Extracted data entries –
________
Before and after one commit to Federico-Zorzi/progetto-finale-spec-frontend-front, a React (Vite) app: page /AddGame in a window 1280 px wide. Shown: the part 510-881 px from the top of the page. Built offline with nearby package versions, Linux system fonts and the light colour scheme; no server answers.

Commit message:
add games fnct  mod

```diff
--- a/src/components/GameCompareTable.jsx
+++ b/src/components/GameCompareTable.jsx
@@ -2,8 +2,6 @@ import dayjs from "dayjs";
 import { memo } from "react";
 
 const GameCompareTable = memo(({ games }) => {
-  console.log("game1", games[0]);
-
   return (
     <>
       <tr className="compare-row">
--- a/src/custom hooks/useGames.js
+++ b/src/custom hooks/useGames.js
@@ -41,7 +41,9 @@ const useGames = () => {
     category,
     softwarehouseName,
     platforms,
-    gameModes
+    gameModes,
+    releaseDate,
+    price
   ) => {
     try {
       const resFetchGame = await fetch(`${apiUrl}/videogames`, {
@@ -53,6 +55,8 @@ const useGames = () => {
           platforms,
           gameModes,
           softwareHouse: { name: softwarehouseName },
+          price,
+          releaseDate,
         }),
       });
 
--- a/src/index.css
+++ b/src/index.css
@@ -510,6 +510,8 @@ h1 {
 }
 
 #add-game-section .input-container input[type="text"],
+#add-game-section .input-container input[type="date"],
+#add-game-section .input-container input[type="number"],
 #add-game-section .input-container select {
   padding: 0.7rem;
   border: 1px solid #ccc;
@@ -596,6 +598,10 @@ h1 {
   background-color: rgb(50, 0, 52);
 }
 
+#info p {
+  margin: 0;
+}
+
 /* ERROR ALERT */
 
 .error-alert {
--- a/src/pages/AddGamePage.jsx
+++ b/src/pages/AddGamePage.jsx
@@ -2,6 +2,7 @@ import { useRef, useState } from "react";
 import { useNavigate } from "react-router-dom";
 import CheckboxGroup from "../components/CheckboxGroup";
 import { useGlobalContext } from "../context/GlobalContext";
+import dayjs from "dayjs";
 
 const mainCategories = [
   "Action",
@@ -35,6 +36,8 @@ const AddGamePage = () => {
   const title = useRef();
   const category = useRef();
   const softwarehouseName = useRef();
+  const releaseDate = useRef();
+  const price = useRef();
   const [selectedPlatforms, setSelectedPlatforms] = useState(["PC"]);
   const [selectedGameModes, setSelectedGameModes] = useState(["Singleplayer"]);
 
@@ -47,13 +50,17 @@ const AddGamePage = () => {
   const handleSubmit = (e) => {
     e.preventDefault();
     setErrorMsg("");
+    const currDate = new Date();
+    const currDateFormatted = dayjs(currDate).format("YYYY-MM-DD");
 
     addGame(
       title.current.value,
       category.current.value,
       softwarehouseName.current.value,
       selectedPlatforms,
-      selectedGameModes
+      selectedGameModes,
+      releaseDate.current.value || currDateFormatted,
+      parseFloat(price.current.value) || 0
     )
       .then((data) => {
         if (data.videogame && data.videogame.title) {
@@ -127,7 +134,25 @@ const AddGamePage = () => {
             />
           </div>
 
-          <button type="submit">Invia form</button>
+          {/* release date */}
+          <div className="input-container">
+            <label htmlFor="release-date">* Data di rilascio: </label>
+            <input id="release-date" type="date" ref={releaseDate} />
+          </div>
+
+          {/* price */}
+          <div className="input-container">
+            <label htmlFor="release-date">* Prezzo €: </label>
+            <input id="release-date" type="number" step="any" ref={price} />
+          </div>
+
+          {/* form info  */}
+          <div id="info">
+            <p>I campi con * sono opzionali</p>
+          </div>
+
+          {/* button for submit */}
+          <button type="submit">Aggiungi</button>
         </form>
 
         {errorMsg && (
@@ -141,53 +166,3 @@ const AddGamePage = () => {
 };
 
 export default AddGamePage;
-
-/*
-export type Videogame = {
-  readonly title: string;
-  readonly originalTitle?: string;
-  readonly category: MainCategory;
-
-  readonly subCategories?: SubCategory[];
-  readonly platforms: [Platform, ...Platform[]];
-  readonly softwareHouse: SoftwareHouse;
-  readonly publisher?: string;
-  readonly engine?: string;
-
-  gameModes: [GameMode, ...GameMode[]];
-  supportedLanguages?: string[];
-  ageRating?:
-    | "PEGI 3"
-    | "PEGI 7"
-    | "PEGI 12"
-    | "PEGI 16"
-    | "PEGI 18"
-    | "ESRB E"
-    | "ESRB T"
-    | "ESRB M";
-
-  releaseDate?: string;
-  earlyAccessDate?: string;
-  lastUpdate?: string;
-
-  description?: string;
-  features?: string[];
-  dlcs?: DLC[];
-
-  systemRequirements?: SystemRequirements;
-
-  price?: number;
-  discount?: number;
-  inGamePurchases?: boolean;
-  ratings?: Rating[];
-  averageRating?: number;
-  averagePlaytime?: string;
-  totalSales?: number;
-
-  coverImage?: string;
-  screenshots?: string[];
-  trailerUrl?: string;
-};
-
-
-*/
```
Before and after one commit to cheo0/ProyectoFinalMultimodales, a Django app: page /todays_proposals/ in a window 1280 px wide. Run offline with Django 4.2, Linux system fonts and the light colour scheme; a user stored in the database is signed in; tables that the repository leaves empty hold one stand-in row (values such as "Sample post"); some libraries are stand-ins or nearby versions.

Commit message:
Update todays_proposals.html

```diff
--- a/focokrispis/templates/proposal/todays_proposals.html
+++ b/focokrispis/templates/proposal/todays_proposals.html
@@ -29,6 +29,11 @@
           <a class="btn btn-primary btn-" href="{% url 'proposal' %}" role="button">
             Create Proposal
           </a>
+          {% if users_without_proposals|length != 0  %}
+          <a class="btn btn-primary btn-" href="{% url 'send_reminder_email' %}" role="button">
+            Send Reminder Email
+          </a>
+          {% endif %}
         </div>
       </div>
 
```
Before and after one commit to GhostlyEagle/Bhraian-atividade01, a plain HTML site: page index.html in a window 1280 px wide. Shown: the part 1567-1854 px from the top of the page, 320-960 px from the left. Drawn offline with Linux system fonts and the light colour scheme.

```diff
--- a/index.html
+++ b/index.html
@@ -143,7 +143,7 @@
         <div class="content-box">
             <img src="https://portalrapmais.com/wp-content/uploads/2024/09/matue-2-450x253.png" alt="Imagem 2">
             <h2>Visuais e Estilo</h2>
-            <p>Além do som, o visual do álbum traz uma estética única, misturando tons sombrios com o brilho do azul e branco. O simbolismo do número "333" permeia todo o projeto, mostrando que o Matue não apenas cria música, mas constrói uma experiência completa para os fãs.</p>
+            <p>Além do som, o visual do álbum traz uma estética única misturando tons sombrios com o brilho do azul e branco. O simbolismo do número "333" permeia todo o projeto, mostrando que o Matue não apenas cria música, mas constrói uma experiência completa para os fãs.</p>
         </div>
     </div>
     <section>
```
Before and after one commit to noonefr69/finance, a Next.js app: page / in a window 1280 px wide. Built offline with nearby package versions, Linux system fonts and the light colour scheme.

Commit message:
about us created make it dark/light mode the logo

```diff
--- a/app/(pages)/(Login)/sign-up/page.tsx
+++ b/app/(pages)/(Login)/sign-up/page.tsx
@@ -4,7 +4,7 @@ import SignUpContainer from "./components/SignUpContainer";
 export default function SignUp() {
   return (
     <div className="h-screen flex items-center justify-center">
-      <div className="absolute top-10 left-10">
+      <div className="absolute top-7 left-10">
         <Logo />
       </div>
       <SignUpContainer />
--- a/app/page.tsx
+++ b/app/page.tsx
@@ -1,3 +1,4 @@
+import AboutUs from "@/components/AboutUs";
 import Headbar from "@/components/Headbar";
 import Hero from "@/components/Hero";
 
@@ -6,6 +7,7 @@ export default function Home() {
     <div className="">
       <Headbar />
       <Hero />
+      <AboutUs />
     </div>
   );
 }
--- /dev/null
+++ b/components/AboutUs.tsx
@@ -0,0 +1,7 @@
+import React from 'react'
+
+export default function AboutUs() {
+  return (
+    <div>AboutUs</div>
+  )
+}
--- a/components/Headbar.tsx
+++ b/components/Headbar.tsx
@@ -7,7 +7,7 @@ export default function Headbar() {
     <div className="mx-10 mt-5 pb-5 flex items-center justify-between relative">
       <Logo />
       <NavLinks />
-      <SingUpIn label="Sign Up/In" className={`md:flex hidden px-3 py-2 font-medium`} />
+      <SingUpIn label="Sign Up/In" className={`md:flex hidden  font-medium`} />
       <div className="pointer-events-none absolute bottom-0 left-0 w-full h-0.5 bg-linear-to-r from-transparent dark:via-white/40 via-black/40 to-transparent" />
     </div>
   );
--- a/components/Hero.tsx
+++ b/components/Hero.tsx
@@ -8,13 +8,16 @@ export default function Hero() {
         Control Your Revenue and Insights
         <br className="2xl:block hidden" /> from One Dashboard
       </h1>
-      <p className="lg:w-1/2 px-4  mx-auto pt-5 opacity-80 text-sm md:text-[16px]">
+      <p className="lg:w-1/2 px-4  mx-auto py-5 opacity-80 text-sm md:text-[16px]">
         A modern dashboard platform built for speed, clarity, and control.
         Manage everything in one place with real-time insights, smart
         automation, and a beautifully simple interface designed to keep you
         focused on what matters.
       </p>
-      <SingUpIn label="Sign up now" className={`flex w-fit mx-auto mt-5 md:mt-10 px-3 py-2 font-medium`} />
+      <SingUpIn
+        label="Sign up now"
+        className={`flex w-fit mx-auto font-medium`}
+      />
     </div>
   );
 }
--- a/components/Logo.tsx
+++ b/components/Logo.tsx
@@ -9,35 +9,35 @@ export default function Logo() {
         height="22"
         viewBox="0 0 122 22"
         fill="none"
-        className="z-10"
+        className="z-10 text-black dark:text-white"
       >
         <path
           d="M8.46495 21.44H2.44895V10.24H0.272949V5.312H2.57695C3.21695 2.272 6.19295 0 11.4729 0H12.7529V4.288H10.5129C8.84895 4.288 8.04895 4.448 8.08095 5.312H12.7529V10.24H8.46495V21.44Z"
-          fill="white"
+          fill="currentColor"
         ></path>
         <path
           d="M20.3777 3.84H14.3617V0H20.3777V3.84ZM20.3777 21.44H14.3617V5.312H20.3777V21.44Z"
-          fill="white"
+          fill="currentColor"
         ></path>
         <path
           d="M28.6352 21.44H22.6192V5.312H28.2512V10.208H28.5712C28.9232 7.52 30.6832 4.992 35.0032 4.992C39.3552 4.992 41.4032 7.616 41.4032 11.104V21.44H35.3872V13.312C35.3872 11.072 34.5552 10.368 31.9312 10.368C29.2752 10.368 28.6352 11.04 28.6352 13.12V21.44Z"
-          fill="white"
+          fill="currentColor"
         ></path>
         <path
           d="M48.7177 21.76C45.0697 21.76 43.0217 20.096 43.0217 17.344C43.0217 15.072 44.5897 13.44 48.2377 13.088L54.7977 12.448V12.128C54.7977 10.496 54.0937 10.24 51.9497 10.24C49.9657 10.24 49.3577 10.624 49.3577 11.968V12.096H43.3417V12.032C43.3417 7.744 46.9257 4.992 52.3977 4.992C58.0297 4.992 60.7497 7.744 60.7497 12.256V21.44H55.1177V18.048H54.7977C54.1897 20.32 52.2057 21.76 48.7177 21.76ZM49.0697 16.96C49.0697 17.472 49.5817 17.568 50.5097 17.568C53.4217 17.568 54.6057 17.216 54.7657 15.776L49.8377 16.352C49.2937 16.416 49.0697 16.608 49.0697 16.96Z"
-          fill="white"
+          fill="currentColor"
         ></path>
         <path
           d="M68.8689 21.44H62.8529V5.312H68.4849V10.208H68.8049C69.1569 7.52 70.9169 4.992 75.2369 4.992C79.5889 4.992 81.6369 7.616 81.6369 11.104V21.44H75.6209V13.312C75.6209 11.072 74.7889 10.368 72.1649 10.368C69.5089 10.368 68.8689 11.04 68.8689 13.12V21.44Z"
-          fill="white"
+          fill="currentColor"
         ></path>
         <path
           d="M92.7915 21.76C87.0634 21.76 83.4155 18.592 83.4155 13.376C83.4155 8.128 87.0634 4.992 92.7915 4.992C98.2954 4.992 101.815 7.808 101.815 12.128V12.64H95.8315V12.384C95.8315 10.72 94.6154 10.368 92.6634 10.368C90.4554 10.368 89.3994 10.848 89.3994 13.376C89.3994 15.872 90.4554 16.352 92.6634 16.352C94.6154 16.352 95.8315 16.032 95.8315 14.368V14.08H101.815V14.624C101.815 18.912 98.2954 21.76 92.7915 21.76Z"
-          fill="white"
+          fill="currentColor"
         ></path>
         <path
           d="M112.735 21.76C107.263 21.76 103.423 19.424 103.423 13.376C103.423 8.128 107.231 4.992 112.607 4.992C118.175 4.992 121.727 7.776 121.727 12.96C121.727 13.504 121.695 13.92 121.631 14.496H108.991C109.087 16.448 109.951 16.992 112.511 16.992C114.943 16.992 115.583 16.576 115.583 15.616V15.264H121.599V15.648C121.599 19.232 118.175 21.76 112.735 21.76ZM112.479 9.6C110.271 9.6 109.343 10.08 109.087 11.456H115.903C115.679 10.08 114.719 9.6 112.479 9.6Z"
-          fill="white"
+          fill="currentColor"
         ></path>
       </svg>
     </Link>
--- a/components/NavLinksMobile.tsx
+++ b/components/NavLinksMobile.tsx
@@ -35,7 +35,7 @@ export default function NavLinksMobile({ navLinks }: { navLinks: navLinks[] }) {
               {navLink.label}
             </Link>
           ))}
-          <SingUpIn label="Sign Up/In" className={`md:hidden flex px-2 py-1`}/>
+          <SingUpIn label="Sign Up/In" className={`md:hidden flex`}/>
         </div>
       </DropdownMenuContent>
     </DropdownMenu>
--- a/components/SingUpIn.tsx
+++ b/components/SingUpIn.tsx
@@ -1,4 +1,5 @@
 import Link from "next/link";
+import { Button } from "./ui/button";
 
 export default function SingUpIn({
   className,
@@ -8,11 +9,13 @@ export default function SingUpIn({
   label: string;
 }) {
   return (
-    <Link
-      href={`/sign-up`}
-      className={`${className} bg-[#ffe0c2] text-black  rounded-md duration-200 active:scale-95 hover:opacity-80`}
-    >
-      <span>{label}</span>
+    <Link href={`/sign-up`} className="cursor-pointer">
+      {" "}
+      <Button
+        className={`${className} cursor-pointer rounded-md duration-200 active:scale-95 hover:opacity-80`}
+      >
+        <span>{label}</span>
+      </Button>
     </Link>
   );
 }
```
________
PROMPT –
Above are some records. Copy each of their lines that holds the string "input".

ANSWER –
 #add-game-section .input-container input[type="text"],
+#add-game-section .input-container input[type="date"],
+#add-game-section .input-container input[type="number"],
 #add-game-section .input-container select {
+          <div className="input-container">
+            <input id="release-date" type="date" ref={releaseDate} />
+          <div className="input-container">
+            <input id="release-date" type="number" step="any" ref={price} />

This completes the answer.